ASSIGNMENT: When a line in the entries contains the word "inputText", copy that line in full.

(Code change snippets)
========================
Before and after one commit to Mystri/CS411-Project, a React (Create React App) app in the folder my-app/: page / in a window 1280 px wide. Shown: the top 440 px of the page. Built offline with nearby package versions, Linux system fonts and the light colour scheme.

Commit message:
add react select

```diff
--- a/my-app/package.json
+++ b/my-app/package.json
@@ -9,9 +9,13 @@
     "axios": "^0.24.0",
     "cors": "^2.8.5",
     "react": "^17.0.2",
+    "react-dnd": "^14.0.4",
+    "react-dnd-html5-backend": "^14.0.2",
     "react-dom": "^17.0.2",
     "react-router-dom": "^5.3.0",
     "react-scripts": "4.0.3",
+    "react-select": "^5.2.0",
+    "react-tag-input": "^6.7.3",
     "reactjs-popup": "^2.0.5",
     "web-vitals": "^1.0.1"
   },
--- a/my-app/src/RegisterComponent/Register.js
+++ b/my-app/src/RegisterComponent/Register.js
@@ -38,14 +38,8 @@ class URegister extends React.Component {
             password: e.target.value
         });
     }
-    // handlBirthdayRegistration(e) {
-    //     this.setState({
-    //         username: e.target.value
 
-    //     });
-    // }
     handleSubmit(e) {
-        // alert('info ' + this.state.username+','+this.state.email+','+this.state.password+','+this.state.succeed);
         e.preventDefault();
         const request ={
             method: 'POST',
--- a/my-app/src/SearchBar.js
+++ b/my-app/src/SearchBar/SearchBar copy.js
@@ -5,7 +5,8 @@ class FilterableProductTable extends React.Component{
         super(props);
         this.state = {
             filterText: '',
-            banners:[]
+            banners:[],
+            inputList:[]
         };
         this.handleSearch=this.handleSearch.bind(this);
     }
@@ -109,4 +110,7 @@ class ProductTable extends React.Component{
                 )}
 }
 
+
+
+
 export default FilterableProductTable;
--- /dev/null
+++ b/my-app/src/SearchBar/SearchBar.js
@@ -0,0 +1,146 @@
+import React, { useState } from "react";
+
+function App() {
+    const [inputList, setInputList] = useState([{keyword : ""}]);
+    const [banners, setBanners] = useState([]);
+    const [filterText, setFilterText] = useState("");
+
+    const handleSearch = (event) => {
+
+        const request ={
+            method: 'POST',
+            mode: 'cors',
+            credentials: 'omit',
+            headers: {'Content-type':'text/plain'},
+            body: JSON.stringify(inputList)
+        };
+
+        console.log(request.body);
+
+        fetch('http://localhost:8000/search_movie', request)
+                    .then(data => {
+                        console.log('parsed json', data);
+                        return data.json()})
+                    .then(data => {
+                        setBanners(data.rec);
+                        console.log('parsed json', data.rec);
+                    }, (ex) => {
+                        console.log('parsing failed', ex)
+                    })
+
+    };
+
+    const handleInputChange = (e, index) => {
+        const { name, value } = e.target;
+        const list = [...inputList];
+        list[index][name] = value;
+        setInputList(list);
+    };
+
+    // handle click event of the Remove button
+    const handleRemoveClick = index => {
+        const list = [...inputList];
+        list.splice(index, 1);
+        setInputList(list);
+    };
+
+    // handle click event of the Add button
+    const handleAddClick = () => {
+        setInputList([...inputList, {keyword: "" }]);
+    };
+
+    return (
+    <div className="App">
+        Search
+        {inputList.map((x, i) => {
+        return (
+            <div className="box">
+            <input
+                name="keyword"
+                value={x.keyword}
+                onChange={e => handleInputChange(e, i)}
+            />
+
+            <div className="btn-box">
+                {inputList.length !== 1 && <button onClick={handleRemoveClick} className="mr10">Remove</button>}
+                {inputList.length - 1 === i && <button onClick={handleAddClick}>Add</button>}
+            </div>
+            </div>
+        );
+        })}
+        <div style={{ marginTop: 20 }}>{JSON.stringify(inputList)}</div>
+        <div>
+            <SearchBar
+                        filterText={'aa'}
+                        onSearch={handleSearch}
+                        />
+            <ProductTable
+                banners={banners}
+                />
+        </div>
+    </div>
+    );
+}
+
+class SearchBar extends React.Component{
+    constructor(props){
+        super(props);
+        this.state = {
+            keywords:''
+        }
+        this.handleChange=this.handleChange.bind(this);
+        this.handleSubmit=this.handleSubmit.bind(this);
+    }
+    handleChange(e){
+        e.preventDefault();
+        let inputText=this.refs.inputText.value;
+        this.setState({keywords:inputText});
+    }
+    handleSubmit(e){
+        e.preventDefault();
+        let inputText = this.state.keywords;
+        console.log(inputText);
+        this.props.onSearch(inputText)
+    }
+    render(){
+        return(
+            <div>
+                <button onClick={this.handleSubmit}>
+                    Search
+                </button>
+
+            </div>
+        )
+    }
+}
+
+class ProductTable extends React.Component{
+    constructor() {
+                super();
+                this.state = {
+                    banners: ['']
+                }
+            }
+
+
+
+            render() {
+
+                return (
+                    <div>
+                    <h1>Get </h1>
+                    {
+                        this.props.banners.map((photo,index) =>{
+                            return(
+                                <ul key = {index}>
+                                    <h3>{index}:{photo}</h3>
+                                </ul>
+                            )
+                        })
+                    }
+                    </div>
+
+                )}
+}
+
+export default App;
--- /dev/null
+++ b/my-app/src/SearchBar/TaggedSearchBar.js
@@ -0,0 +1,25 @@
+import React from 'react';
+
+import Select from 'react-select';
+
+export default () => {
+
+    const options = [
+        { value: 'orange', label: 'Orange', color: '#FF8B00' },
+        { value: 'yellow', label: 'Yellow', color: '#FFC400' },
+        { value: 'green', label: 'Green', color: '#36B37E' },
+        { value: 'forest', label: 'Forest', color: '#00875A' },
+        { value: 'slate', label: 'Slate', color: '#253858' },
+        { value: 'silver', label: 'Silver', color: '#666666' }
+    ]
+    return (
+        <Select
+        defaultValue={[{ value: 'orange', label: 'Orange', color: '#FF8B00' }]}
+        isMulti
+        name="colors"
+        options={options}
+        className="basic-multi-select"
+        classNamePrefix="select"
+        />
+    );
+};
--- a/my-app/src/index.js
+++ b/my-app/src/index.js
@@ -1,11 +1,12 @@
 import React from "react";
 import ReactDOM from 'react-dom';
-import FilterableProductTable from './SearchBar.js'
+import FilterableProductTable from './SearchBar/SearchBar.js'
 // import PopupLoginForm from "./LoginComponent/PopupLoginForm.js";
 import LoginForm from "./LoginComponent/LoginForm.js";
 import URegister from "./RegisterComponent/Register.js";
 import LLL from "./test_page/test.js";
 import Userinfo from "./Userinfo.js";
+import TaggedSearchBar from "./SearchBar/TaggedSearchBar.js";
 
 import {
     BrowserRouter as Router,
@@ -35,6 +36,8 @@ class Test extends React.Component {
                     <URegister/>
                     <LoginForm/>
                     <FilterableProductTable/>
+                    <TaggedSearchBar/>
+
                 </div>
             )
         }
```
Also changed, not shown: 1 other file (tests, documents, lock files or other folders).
========================
COMPLETED TASK:
+        let inputText=this.refs.inputText.value;
+        this.setState({keywords:inputText});
+        let inputText = this.state.keywords;
+        console.log(inputText);
+        this.props.onSearch(inputText)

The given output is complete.